"""

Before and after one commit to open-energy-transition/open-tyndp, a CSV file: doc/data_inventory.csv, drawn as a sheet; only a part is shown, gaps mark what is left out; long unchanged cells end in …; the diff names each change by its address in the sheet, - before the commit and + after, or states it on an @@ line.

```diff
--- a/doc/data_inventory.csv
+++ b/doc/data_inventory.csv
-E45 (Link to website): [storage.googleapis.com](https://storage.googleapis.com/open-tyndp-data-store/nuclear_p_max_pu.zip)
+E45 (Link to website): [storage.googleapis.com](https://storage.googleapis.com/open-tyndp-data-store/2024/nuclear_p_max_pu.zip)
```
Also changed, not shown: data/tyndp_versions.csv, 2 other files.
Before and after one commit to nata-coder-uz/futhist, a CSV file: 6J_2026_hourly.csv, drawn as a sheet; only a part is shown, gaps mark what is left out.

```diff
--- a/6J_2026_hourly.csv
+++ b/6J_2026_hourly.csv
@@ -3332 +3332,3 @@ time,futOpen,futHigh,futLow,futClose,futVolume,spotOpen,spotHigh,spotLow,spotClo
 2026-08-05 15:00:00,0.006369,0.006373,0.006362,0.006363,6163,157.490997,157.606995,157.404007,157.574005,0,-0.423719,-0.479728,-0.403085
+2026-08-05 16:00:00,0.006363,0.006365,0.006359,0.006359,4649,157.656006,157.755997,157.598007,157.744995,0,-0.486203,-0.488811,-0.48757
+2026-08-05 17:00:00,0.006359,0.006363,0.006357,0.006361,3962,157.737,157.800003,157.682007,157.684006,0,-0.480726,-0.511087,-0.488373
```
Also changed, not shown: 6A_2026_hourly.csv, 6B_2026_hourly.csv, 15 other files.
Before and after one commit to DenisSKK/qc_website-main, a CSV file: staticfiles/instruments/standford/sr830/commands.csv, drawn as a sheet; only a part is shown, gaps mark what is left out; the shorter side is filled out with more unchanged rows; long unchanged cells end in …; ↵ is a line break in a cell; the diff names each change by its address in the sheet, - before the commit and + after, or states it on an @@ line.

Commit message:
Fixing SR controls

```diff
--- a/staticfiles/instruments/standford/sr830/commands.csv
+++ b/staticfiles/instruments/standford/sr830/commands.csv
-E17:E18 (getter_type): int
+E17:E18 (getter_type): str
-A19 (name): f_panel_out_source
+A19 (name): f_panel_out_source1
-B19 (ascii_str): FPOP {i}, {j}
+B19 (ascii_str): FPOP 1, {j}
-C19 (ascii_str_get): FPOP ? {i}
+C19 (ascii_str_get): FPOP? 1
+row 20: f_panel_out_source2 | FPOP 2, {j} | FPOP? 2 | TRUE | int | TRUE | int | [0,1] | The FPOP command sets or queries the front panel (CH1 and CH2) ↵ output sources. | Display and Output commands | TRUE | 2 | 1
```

"""

*TASK TO COMPLETE*:
Find the word "FPOP" in the records. Copy every line it appears in.

*OUTPUT OF THE TASK*:
-B19 (ascii_str): FPOP {i}, {j}
+B19 (ascii_str): FPOP 1, {j}
-C19 (ascii_str_get): FPOP ? {i}
+C19 (ascii_str_get): FPOP? 1
+row 20: f_panel_out_source2 | FPOP 2, {j} | FPOP? 2 | TRUE | int | TRUE | int | [0,1] | The FPOP command sets or queries the front panel (CH1 and CH2) ↵ output sources. | Display and Output commands | TRUE | 2 | 1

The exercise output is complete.